Contract Size: 40,000 lbs

 

Price Quote & Tick Size: cents per pound; minimum fluctuation is $.00025 per pound ($10 per contract)

 

Contract Months: February, March, May, July, August

 

Trading Specs: Floor trading is conducted MON-FRI 9:05 am to 1:00 pm CT; Globex trading MON 9:05 a.m. - FRI 1:55 p.m. Central Time.
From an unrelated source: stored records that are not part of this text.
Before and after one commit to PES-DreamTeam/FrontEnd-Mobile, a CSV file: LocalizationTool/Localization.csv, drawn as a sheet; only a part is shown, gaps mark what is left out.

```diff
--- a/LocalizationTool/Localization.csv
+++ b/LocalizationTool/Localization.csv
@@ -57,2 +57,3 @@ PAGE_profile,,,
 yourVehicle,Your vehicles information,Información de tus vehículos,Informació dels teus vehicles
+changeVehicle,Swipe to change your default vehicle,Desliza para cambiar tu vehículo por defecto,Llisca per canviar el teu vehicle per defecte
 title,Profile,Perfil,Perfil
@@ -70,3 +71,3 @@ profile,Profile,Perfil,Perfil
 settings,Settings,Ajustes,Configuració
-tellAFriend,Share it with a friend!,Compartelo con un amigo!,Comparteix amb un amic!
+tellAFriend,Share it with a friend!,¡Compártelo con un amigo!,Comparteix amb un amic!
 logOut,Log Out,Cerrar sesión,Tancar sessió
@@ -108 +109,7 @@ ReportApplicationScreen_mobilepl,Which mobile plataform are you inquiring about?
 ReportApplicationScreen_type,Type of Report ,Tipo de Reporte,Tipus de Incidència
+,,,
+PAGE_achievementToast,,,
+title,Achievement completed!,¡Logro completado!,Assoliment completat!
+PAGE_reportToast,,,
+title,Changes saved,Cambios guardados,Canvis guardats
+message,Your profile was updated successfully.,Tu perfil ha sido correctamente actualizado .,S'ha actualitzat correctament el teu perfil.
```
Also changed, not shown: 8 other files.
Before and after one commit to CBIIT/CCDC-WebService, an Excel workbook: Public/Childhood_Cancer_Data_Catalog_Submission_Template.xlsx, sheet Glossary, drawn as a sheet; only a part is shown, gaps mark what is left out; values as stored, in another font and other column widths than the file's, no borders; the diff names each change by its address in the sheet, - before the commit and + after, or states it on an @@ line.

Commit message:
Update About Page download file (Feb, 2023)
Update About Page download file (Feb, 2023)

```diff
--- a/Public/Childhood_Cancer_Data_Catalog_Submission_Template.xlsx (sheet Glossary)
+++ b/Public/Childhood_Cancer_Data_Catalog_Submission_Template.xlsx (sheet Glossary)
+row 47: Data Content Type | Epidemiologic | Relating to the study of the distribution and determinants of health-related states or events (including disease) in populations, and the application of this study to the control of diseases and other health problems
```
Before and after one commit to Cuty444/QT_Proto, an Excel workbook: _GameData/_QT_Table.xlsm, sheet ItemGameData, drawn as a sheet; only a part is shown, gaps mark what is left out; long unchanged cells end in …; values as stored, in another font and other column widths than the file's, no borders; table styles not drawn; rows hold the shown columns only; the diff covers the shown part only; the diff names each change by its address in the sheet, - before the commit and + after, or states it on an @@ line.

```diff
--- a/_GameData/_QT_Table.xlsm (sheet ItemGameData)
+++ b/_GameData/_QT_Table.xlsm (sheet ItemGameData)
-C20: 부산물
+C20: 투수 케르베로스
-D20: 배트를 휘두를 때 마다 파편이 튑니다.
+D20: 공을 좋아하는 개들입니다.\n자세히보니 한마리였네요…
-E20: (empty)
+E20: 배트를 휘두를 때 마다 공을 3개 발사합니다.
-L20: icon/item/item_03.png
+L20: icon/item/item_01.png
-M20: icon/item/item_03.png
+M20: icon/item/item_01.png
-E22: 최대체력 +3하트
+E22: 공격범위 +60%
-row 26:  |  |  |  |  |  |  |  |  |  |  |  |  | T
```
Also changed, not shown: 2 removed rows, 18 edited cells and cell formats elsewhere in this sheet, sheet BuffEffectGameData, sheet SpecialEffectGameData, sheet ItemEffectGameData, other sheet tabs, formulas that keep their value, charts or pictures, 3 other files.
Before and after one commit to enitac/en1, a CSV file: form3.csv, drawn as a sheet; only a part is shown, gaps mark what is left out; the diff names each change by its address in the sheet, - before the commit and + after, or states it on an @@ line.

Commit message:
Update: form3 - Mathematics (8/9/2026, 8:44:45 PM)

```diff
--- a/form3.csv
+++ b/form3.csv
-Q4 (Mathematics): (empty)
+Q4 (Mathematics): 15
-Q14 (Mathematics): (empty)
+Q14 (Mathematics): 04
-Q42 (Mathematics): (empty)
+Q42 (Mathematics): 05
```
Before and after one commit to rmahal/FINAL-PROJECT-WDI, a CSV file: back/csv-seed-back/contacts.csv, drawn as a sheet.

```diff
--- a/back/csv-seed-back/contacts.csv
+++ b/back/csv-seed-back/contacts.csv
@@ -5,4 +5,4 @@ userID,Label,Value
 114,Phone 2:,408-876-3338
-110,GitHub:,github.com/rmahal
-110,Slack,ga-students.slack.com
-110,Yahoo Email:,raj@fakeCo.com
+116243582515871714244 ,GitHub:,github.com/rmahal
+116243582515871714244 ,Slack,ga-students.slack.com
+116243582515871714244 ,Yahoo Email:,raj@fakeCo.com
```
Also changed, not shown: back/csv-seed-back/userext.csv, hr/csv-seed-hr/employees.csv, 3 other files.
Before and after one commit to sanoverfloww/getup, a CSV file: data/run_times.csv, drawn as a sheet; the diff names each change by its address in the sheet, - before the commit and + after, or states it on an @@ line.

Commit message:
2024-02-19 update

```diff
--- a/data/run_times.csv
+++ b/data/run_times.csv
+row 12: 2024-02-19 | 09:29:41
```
Daily trading halts 4:00 p.m. - 5:00 p.m. Central Time

 

Daily Price Limit: $.03 per pound above or below previous day's settlement price; expandable to $.045 per pound

 

Trading Symbols: PB; GPB on Globex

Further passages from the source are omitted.